of objectively active meaning can be found in other physical processes.
One is the functioning of a computer chip. A computer chip contains information,
and the meaning of the information is active in the sense that it determines
currents flow through the computer. Another
is the behavior of subatomic particles. The orthodox view in physics is that quantum waves act mechanically on a particle, controlling its movement in much the same way that the waves of the ocean might control a Ping-Pong ball floating on its surface. But Bohm does not feel that this view can explain, for example, the coordinateddance of electrons in a plasma any more than the wave motion of water could explain a similarly well-choreographed movement of Ping-Pong balls if such a movement were discovered on the ocean's surface. He believes the relationship between particle and quantum wave is more like a ship on automatic pilot guided by radar waves. A quantum wave does not push an electron about any more than a radar wave pushes a ship. Rather, it provides the electron with information about its environment which the electron then uses to maneuver on its own.

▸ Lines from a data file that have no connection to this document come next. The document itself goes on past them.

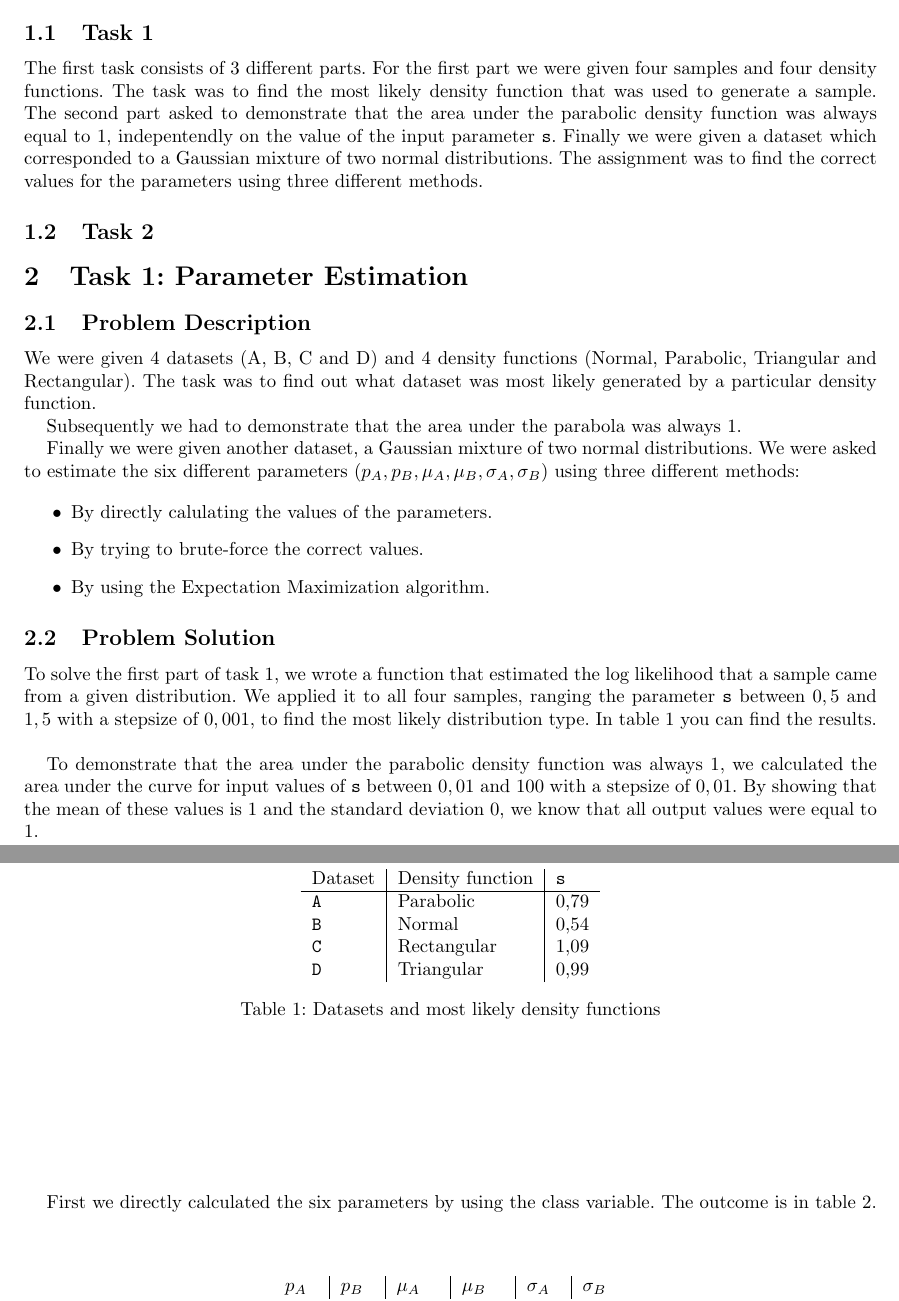
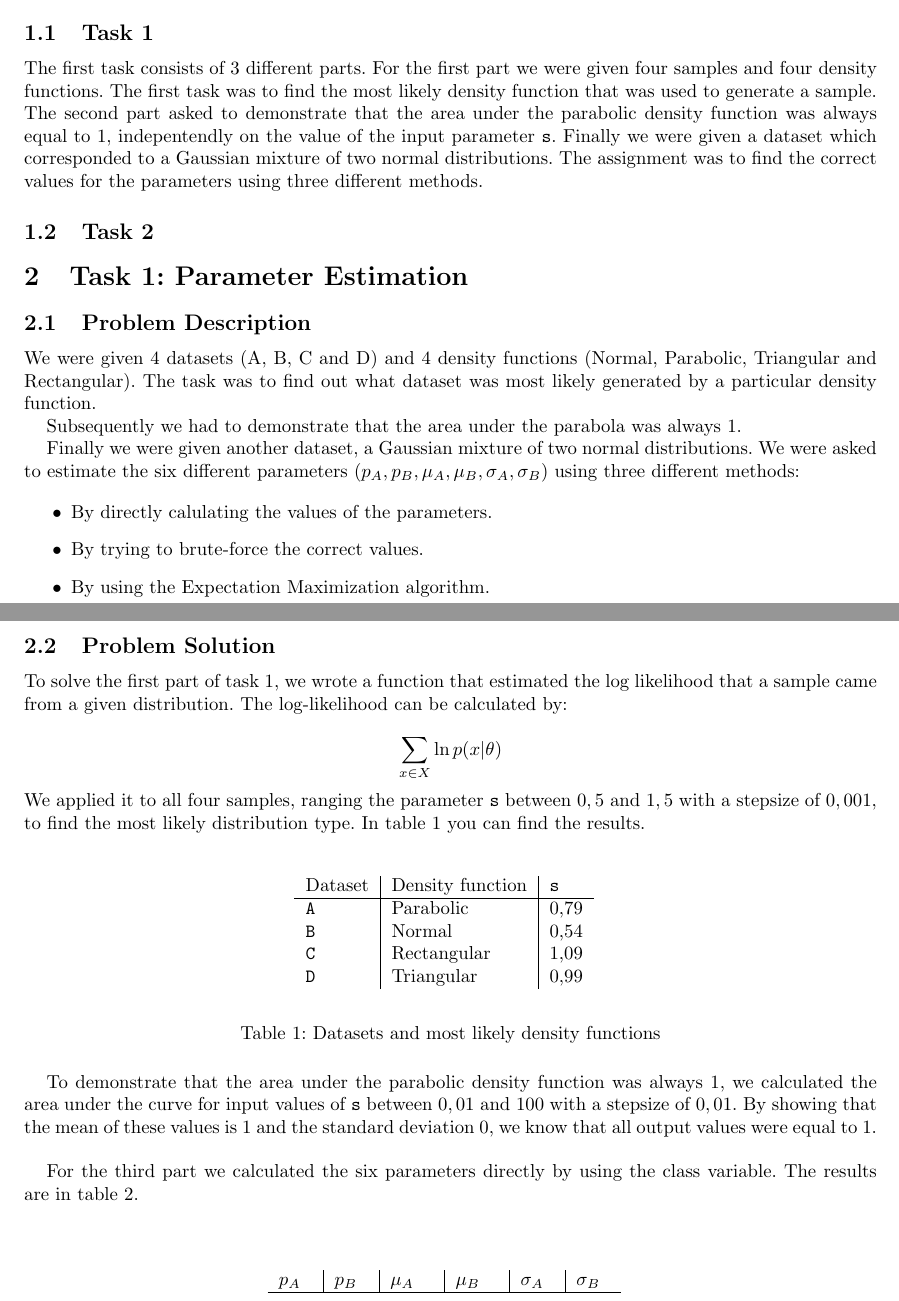
Before and after one commit to FastFox/nn1.2, a LaTeX problem sheet (assignment1.tex): two parts of pages 1 and 2 of 3, joined at a grey line, cut so that both start at the same text. Compiled offline with pdfLaTeX.

Commit message:
Verslag updates

```diff
--- a/assignment1.tex
+++ b/assignment1.tex
@@ -23,6 +23,8 @@
 
 \usepackage[english]{babel}
 \usepackage{amsmath}
+\usepackage{float}
+\restylefloat{table}
 
 \usepackage{listings}
 % Er zijn talloze parameters ...
@@ -47,7 +49,7 @@ For the first assignment of the Neural Networks course there were two tasks:
 \end{itemize}
 
 \subsection{Task 1}
-The first task consists of $3$ different parts. For the first part we were given four samples and four density functions. The task was to find the most likely density function that was used to generate a sample.
+The first task consists of $3$ different parts. For the first part we were given four samples and four density functions. The first task was to find the most likely density function that was used to generate a sample.
 The second part asked to demonstrate that the area under the parabolic density function was always equal to $1$, indepentendly on the value of the input parameter \verb+s+.
 Finally we were given a dataset which corresponded to a Gaussian mixture of two normal distributions. The assignment was to find the correct values for the parameters using three different methods.
 
@@ -66,11 +68,14 @@ Finally we were given another dataset, a Gaussian mixture of two normal distribu
 \item By trying to brute-force the correct values.
 \item By using the Expectation Maximization algorithm.
 \end{itemize}
+\newpage
+\subsection{Problem Solution}
+To solve the first part of task $1$, we wrote a function that estimated the log likelihood that a sample came from a given distribution.
+The log-likelihood can be calculated by:\\
+\[\sum_{x \in X} \ln {p(x|\theta)}\]
+We applied it to all four samples, ranging the parameter \verb+s+ between $0,5$ and $1,5$ with a stepsize of $0,001$, to find the most likely distribution type. In table \ref{table:data1} you can find the results. \\
 
-\subsection{Problem Solution}
-To solve the first part of task $1$, we wrote a function that estimated the log likelihood that a sample came from a given distribution. We applied it to all four samples, ranging the parameter \verb+s+ between $0,5$ and $1,5$ with a stepsize of $0,001$, to find the most likely distribution type. In table \ref{table:data1} you can find the results. \\
-
-\begin{table}[!h]
+\begin{table}[H]
 	\begin{center}
 		\begin{tabular}{l|l|l}
 			Dataset & Density function & \verb+s+ \\
@@ -85,11 +90,11 @@ To solve the first part of task $1$, we wrote a function that estimated the log
 	\end{center}
 \end{table}
 
-To demonstrate that the area under the parabolic density function was always $1$, we calculated the area under the curve for input values of \verb+s+ between $0,01$ and $100$ with a stepsize of $0,01$. By showing that the mean of these values is $1$ and the standard deviation $0$, we know that all output values were equal to $1$.
+To demonstrate that the area under the parabolic density function was always $1$, we calculated the area under the curve for input values of \verb+s+ between $0,01$ and $100$ with a stepsize of $0,01$. By showing that the mean of these values is $1$ and the standard deviation $0$, we know that all output values were equal to $1$.\\
 
-First we directly calculated the six parameters by using the class variable. The outcome is in table \ref{table:data2}. \\\\
+For the third part we calculated the six parameters directly by using the class variable. The results are in table \ref{table:data2}. \\\\
 
-\begin{table}[!h]
+\begin{table}[H]
 	\begin{center}
 		\begin{tabular}{l|l|l|l|l|l}
 			$p_A$ & $p_B$ & $\mu_A$ & $\mu_B$ & $\sigma_A$ & $\sigma_B$ \\
```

In other words, Bohm believes that an electron is not only mindlike, but is a highly complex entity, a far cry from the standard view that an electron is a simple, Structureless point. The active use of information by electrons, and indeed by all Subatomic particles, indicates that the ability to respond to meaning is a characteristic not only of consciousness but of all matter. It is this intrinsic commonality, says Bohm, that offers a possible explanation for PK. He states, "On this basis, psychokinesis could arise if the mental processes of one or more people were focused on meanings that were in harmony with those guiding the basic processes of the material systems in which this psychokinesis was to be brought about."
It is important to note that this kind of psychokinesis would not be due to a causal process, that is, a cause-and-effect relationship involving any of the known forces in physics. Instead, it would be the result of a kind of nonlocal "resonance of meanings," or a kind of nonlocal interaction similar to, but not the same as, the nonlocal interconnection that allows a pair of twin photons to manifest the same angle of polarization which we saw in chapter 2 (for technical reasons Bohm believes mere quantum nonlocality cannot account for either PK or telepathy, and only a deeper form of nonlocality, a kind of "super"nonlocality", would offer such an explanation).

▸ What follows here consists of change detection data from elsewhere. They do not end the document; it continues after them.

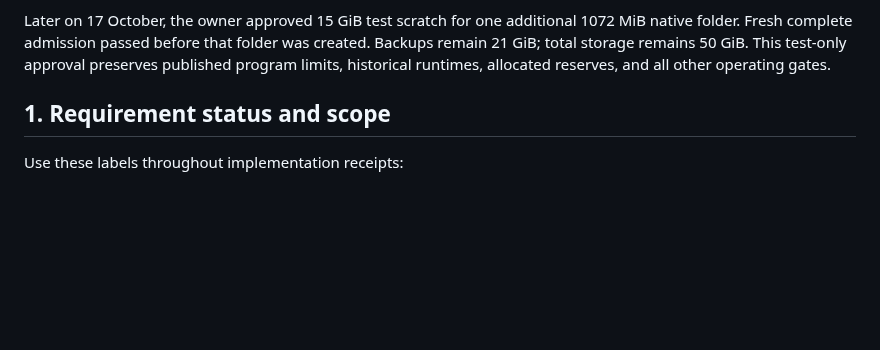
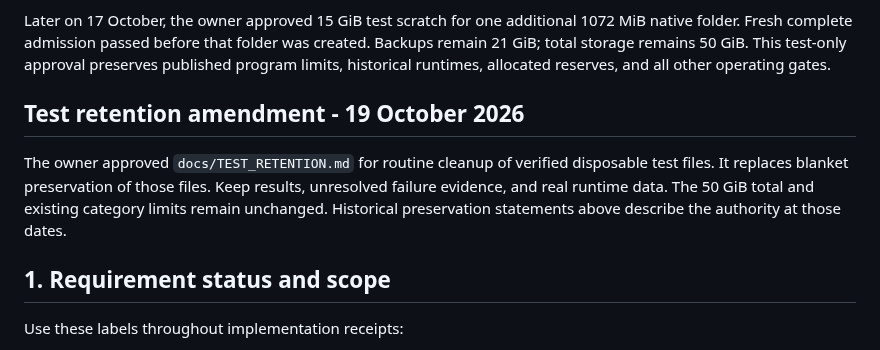
Before and after one commit to BGonnermann/Compertum, a Markdown page: docs/BUILD_SPEC.md, the part around the change. Drawn GitHub-style; blank space fills up the shorter version.

```diff
--- a/docs/BUILD_SPEC.md
+++ b/docs/BUILD_SPEC.md
@@ -26,6 +26,13 @@ All operating, financial, memory, CPU, and deadline gates remain unchanged.
 Later on 17 October, the owner approved 15 GiB test scratch for one additional 1072 MiB native folder.
 Fresh complete admission passed before that folder was created. Backups remain 21 GiB; total storage remains 50 GiB.
 This test-only approval preserves published program limits, historical runtimes, allocated reserves, and all other operating gates.
+
+## Test retention amendment - 19 October 2026
+
+The owner approved `docs/TEST_RETENTION.md` for routine cleanup of verified disposable test files.
+It replaces blanket preservation of those files. Keep results, unresolved failure evidence, and real runtime data.
+The 50 GiB total and existing category limits remain unchanged.
+Historical preservation statements above describe the authority at those dates.
 
 ## 1. Requirement status and scope
 
```
Also changed, not shown: AGENTS.md (+63 -28 lines).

_THE HOLOGRAPHIC UNIVERSE_ by Michael Talbot
In Part Two of _The Holographic
Universe_, "Mind and Body," Michael Talbot discusses the psychological aspects

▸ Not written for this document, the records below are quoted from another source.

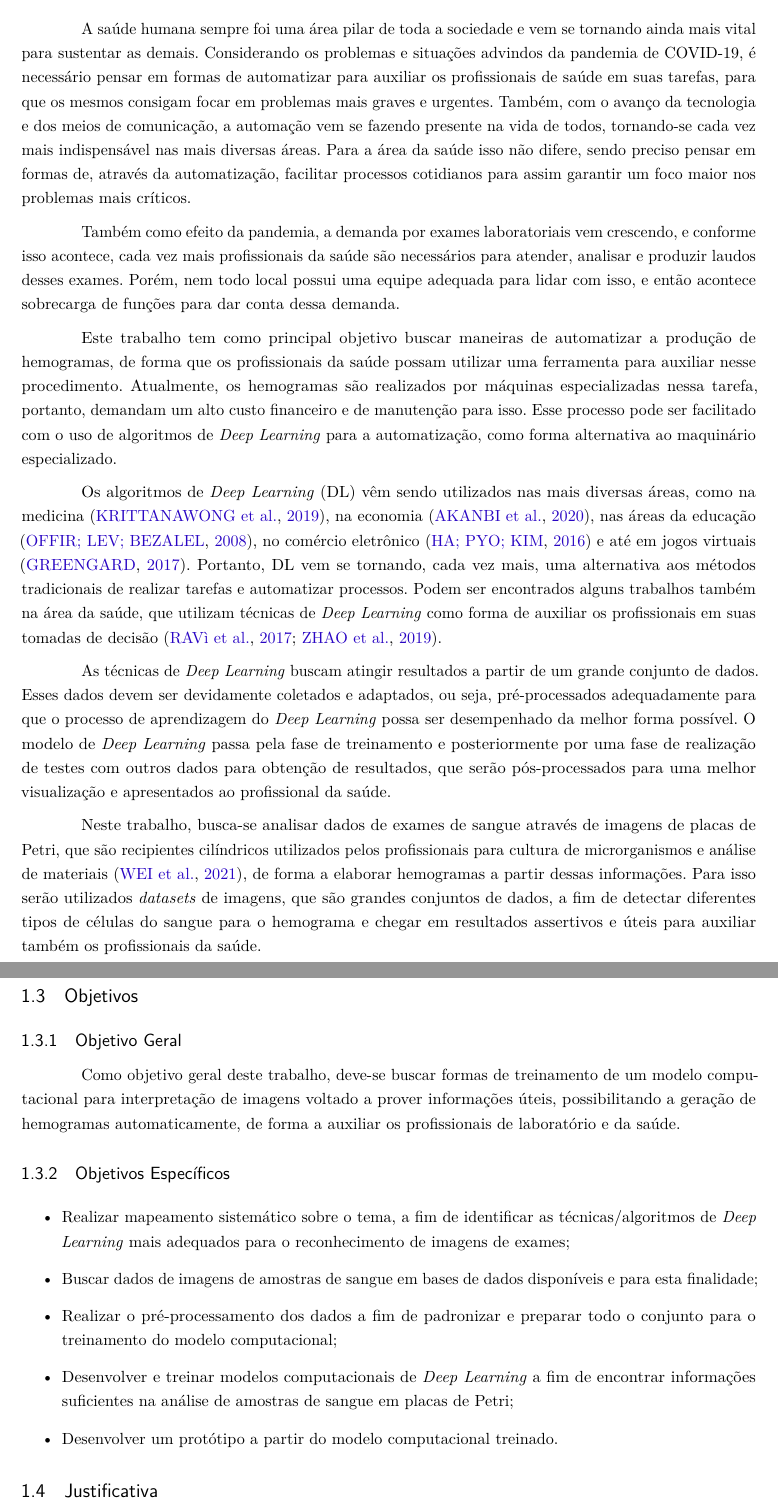
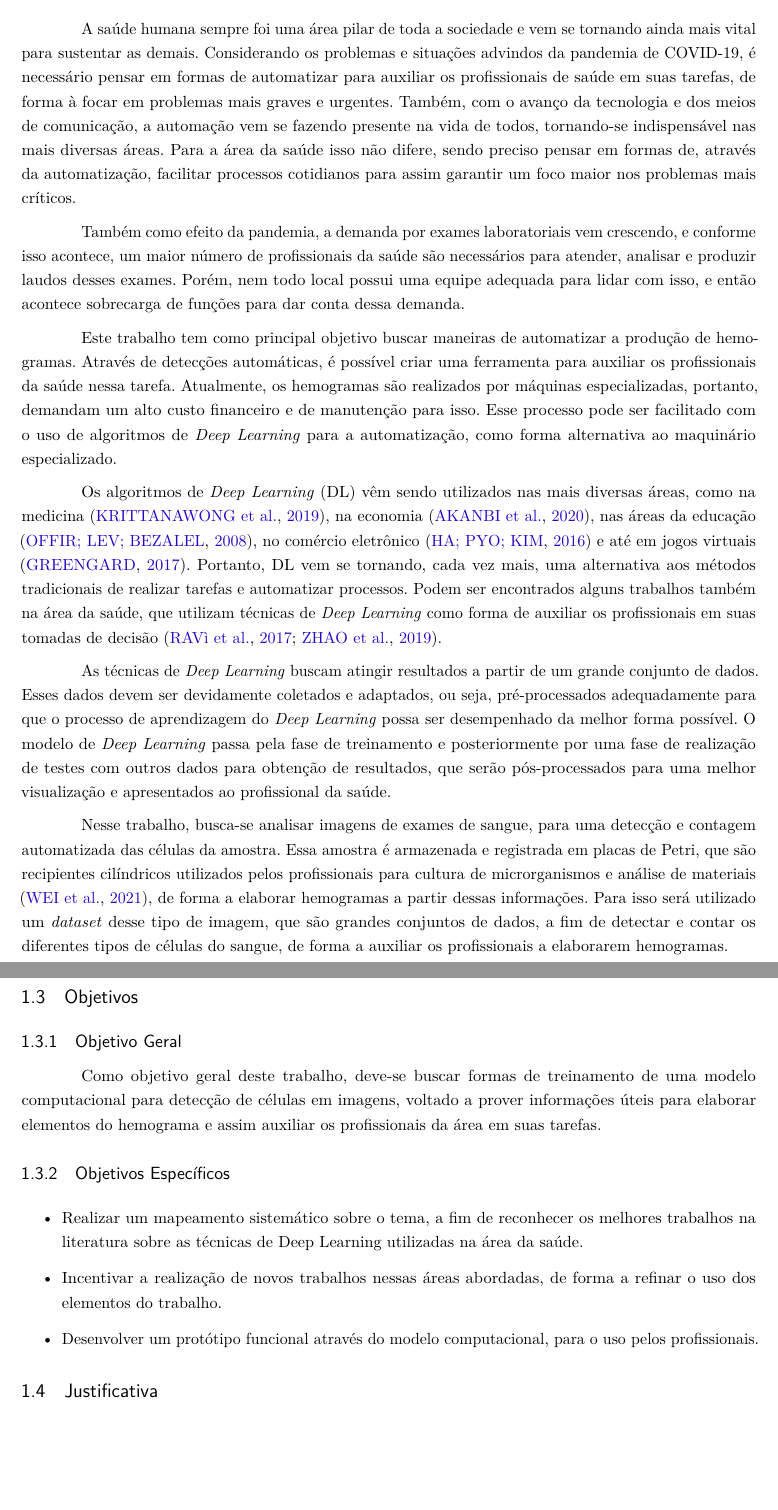
Before and after one commit to anthonyleier/tcc-document, a LaTeX thesis (monografia.tex, which reads introducao.tex): two parts of pages 16 and 17 of 40, joined at a grey line, cut so that both start at the same text, the shorter picture padded with empty space. Compiled offline with pdfLaTeX.

Commit message:
Elementos iniciais revistos

```diff
--- a/introducao.tex
+++ b/introducao.tex
@@ -1,16 +1,16 @@
 \chapter{Introdução}
 \label{chap:introducao}
-A saúde humana sempre foi uma área pilar de toda a sociedade e vem se tornando ainda mais vital para sustentar as demais. Considerando os problemas e situações advindos da pandemia de COVID-19, é necessário pensar em formas de automatizar para auxiliar os profissionais de saúde em suas tarefas, para que os mesmos consigam focar em problemas mais graves e urgentes. Também, com o avanço da tecnologia e dos meios de comunicação, a automação vem se fazendo presente na vida de todos, tornando-se cada vez mais indispensável nas mais diversas áreas. Para a área da saúde isso não difere, sendo preciso pensar em formas de, através da automatização, facilitar processos cotidianos para assim garantir um foco maior nos problemas mais críticos.
+A saúde humana sempre foi uma área pilar de toda a sociedade e vem se tornando ainda mais vital para sustentar as demais. Considerando os problemas e situações advindos da pandemia de COVID-19, é necessário pensar em formas de automatizar para auxiliar os profissionais de saúde em suas tarefas, de forma à focar em problemas mais graves e urgentes. Também, com o avanço da tecnologia e dos meios de comunicação, a automação vem se fazendo presente na vida de todos, tornando-se indispensável nas mais diversas áreas. Para a área da saúde isso não difere, sendo preciso pensar em formas de, através da automatização, facilitar processos cotidianos para assim garantir um foco maior nos problemas mais críticos.
 
-Também como efeito da pandemia, a demanda por exames laboratoriais vem crescendo, e conforme isso acontece, cada vez mais profissionais da saúde são necessários para atender, analisar e produzir laudos desses exames. Porém, nem todo local possui uma equipe adequada para lidar com isso, e então acontece sobrecarga de funções para dar conta dessa demanda.
+Também como efeito da pandemia, a demanda por exames laboratoriais vem crescendo, e conforme isso acontece, um maior número de profissionais da saúde são necessários para atender, analisar e produzir laudos desses exames. Porém, nem todo local possui uma equipe adequada para lidar com isso, e então acontece sobrecarga de funções para dar conta dessa demanda.
 
-Este trabalho tem como principal objetivo buscar maneiras de automatizar a produção de hemogramas, de forma que os profissionais da saúde possam utilizar uma ferramenta para auxiliar nesse procedimento. Atualmente, os hemogramas são realizados por máquinas especializadas nessa tarefa, portanto, demandam um alto custo financeiro e de manutenção para isso. Esse processo pode ser facilitado com o uso de algoritmos de \emph{Deep Learning} para a automatização, como forma alternativa ao maquinário especializado.
+Este trabalho tem como principal objetivo buscar maneiras de automatizar a produção de hemogramas. Através de detecções automáticas, é possível criar uma ferramenta para auxiliar os profissionais da saúde nessa tarefa. Atualmente, os hemogramas são realizados por máquinas especializadas, portanto, demandam um alto custo financeiro e de manutenção para isso. Esse processo pode ser facilitado com o uso de algoritmos de \emph{Deep Learning} para a automatização, como forma alternativa ao maquinário especializado.
 
 Os algoritmos de \emph{Deep Learning} (DL) vêm sendo utilizados nas mais diversas áreas, como na medicina \cite{deepLearningMedicine}, na economia \cite{deepLearningEconomy}, nas áreas da educação \cite{deepLearningEducation}, no comércio eletrônico \cite{deepLearningEcommerce} e até em jogos virtuais \cite{deepLearningGaming}. Portanto, DL vem se tornando, cada vez mais, uma alternativa aos métodos tradicionais de realizar tarefas e automatizar processos. Podem ser encontrados alguns trabalhos também na área da saúde, que utilizam técnicas de \emph{Deep Learning} como forma de auxiliar os profissionais em suas tomadas de decisão \cite{deepLearningHealth1, deepLearningHealth2}.
 
 As técnicas de \emph{Deep Learning} buscam atingir resultados a partir de um grande conjunto de dados. Esses dados devem ser devidamente coletados e adaptados, ou seja, pré-processados adequadamente para que o processo de aprendizagem do \emph{Deep Learning} possa ser desempenhado da melhor forma possível. O modelo de \emph{Deep Learning} passa pela fase de treinamento e posteriormente por uma fase de realização de testes com outros dados para obtenção de resultados, que serão pós-processados para uma melhor visualização e apresentados ao profissional da saúde.
 
-Neste trabalho, busca-se analisar dados de exames de sangue através de imagens de placas de Petri, que são recipientes cilíndricos utilizados pelos profissionais para cultura de microrganismos e análise de materiais \cite{petri}, de forma a elaborar hemogramas a partir dessas informações. Para isso serão utilizados \emph{datasets} de imagens, que são grandes conjuntos de dados, a fim de detectar diferentes tipos de células do sangue para o hemograma e chegar em resultados assertivos e úteis para auxiliar também os profissionais da saúde.
+Nesse trabalho, busca-se analisar imagens de exames de sangue, para uma detecção e contagem automatizada das células da amostra. Essa amostra é armazenada e registrada em placas de Petri, que são recipientes cilíndricos utilizados pelos profissionais para cultura de microrganismos e análise de materiais \cite{petri}, de forma a elaborar hemogramas a partir dessas informações. Para isso será utilizado um \emph{dataset} desse tipo de imagem, que são grandes conjuntos de dados, a fim de detectar e contar os diferentes tipos de células do sangue, de forma a auxiliar os profissionais a elaborarem hemogramas.
 
 \section{Problema de Pesquisa}
 \label{sec:problema}
@@ -24,12 +24,10 @@ A hipótese para o problema apresentado, é que modelos computacionais podem ser
 \label{sec:objetivos}
 
 \subsection{Objetivo Geral}
-Como objetivo geral deste trabalho, deve-se buscar formas de treinamento de um modelo computacional para interpretação de imagens voltado a prover informações úteis, possibilitando a geração de hemogramas automaticamente, de forma a auxiliar os profissionais de laboratório e da saúde.
+Como objetivo geral deste trabalho, deve-se buscar formas de treinamento de uma modelo computacional para detecção de células em imagens, voltado a prover informações úteis para elaborar elementos do hemograma e assim auxiliar os profissionais da área em suas tarefas.
 
 \subsection{Objetivos Específicos}
 \begin{itemize}
-	\item Realizar mapeamento sistemático sobre o tema, a fim de identificar as técnicas/algoritmos de \emph{Deep Learning} mais adequados para o reconhecimento de imagens de exames;
-	\item Buscar dados de imagens de amostras de sangue em bases de dados disponíveis e para esta finalidade;
-	\item Realizar o pré-processamento dos dados a fim de padronizar e preparar todo o conjunto para o treinamento do modelo computacional;
-	\item Desenvolver e treinar modelos computacionais de \emph{Deep Learning} a fim de encontrar informações suficientes na análise de amostras de sangue em placas de Petri;
-	\item Desenvolver um protótipo a partir do modelo computacional treinado.
+    \item Realizar um mapeamento sistemático sobre o tema, a fim de reconhecer os melhores trabalhos na literatura sobre as técnicas de Deep Learning utilizadas na área da saúde.
+    \item Incentivar a realização de novos trabalhos nessas áreas abordadas, de forma a refinar o uso dos elementos do trabalho.
+    \item Desenvolver um protótipo funcional através do modelo computacional, para o uso pelos profissionais.
```
Also changed, not shown: monografia.tex (+4 -5 lines), tcc.pdf, introducao.tex (17 more changed lines).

of the holographic model. According to Bohm, "In a universe in which all things
interconnected, all consciousnesses are also interconnected. Despite appearances,
we are beings without
borders. Deep down the consciousness of mankind is one." (p. 60) The holographic
theory, according to the author, can explain many psychological phenomena. Some
of these include psychic phenomena, the ability to see "auras", psychosis, the
power of the mind to heal using visualization techniques, effects of placebos
on healing, lucid dreaming
states of consciousness. The power of the mind is awesome and remains untapped.
The author believes that by understanding the holographic model we can learn
to access these powers. "In the implicate order, as in the brain itself, imagination
and reality are ultimately indistinguishable, and it should therefore come as
no surprise to us that images in the mind can ultimately manifest as realities
in the physical body." (p. 84)